- BRIEF
The job is to find each line of the records below that includes the word "README" and copy it.

- LISTED ENTRIES

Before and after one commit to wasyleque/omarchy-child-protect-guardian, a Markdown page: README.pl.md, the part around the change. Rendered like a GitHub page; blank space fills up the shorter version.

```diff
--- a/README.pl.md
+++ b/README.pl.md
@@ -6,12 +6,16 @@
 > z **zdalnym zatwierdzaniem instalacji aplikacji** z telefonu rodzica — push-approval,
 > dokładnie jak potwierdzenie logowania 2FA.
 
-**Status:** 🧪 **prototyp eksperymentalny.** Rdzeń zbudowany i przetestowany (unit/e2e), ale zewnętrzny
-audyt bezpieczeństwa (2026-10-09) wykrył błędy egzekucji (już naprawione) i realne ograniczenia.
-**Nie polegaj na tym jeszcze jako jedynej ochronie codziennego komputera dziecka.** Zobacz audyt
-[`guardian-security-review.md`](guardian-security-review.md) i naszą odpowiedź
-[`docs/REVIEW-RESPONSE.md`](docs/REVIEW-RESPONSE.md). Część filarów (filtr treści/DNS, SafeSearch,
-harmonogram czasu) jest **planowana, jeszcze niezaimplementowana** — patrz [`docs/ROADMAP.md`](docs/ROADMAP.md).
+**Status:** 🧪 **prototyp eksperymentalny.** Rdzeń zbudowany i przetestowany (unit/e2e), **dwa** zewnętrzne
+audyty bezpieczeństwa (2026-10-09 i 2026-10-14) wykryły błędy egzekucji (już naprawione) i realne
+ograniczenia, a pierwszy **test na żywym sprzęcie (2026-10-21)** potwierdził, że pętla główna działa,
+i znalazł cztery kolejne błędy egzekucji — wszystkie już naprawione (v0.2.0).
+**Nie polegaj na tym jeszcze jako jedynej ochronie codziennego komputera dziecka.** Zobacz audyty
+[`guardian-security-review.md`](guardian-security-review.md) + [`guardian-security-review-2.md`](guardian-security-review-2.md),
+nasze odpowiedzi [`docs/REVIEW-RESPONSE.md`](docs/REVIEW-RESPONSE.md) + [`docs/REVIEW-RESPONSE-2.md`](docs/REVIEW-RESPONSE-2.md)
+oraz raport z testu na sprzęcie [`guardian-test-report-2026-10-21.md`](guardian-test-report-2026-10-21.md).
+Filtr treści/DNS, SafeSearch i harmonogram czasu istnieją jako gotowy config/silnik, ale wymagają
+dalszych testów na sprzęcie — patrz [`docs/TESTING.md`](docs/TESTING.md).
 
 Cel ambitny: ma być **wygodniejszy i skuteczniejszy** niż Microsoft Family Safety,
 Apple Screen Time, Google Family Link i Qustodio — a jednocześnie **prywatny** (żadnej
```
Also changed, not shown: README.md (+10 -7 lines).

- RESPONSE TO THIS TASK
Before and after one commit to wasyleque/omarchy-child-protect-guardian, a Markdown page: README.pl.md, the part around the change. Rendered like a GitHub page; blank space fills up the shorter version.
--- a/README.pl.md
+++ b/README.pl.md
Also changed, not shown: README.md (+10 -7 lines).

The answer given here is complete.